Exercise: Using the records provided below, locate and copy each line that contains the word "render".

Information supplied:
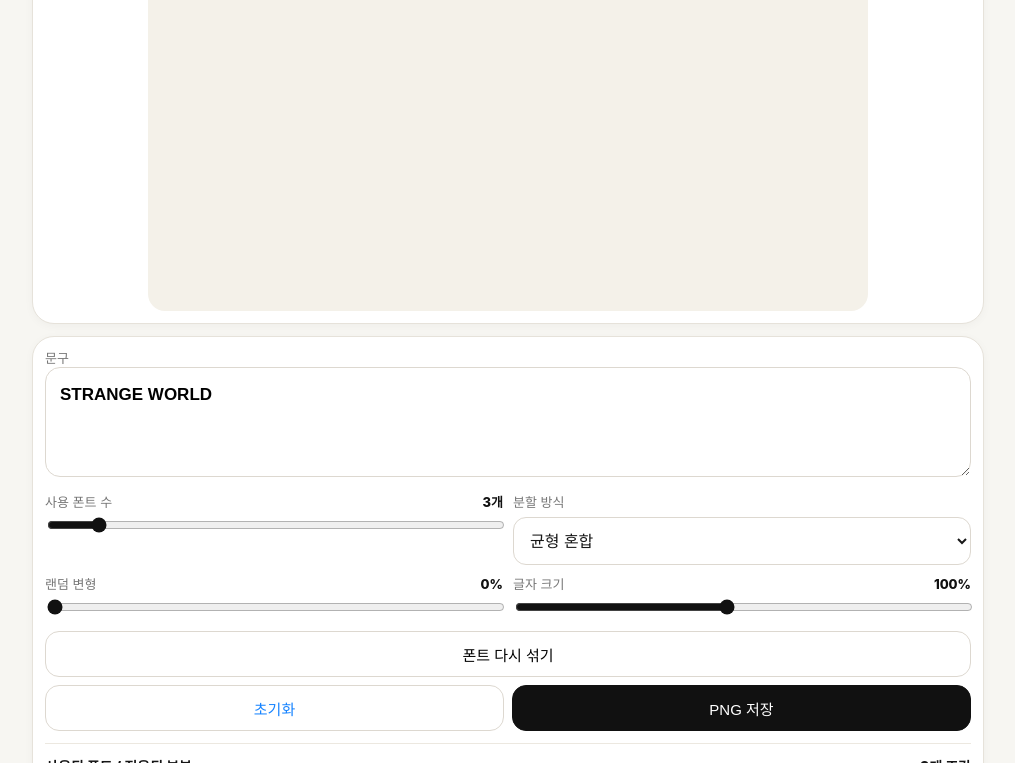
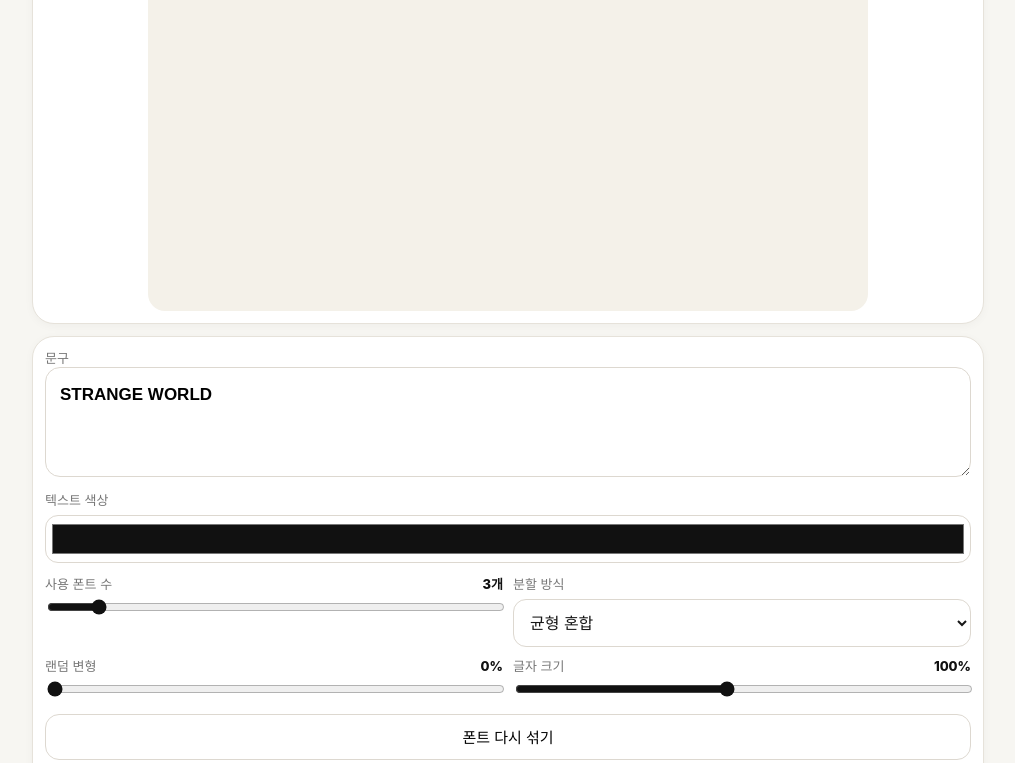
Before and after one commit to cnstkal/mixedtype, a plain HTML site: page index.html in a window 1280 px wide. Shown: the part 486-1249 px from the top of the page, without its empty margins (132-1147 px from the left). Drawn offline with nearby package versions, Linux system fonts and the light colour scheme; a web font is replaced by a local one.

Commit message:
Add text color picker

```diff
--- a/index.html
+++ b/index.html
@@ -29,6 +29,8 @@ h1{font-size:25px;line-height:1.1;margin:0;font-weight:900;letter-spacing:-.05em
 .upload input{display:none}
 textarea{width:100%;min-height:110px;border:1px solid #ddd8d0;border-radius:15px;background:#fff;padding:14px;font:600 17px/1.5 Pretendard,sans-serif;resize:vertical;outline:none}
 textarea:focus,select:focus,input:focus{border-color:#111}
+.color-control{margin-top:10px}
+input[type=color]{display:block;width:100%;height:48px;margin-top:6px;padding:4px;border:1px solid #ddd8d0;border-radius:13px;background:#fff;cursor:pointer}
 .grid{display:grid;grid-template-columns:1fr 1fr;gap:10px;margin-top:12px}
 label{display:block;font-size:13px;color:#777;line-height:1.4}
 label.full{grid-column:1/-1}
@@ -87,6 +89,9 @@ button{border-width:1px;font-weight:500}
   <section class="card">
     <label class="full">문구
       <textarea id="text" placeholder="예: STRANGE WORLD / 이상한 세계 / 不思議な世界 / 奇怪的世界">STRANGE WORLD</textarea>
+    </label>
+    <label class="color-control">텍스트 색상
+      <input id="textColor" type="color" value="#111111">
     </label>
 
     <div class="grid">
@@ -369,6 +374,7 @@ function render(){
    el.dataset.index=seg.index;
    el.textContent=seg.text;
    el.style.fontFamily='"'+seg.font.family+'",Pretendard,sans-serif';
+   el.style.color=$('textColor').value;
    el.style.fontSize=seg.size+'px';
    el.style.fontWeight=seg.weight;
    el.style.fontStyle=seg.italic;
@@ -464,6 +470,7 @@ async function savePNG(){
  }
 }
 $('text').addEventListener('input',()=>{seed=Date.now();render()});
+$('textColor').addEventListener('input',render);
 ['fontCount','split','variation','size'].forEach(id=>{
  $(id).addEventListener('input',()=>{labels();render()});
  $(id).addEventListener('change',()=>{labels();render()});
```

Output of the exercise:
@@ -369,6 +374,7 @@ function render(){
 $('text').addEventListener('input',()=>{seed=Date.now();render()});
+$('textColor').addEventListener('input',render);
  $(id).addEventListener('input',()=>{labels();render()});
  $(id).addEventListener('change',()=>{labels();render()});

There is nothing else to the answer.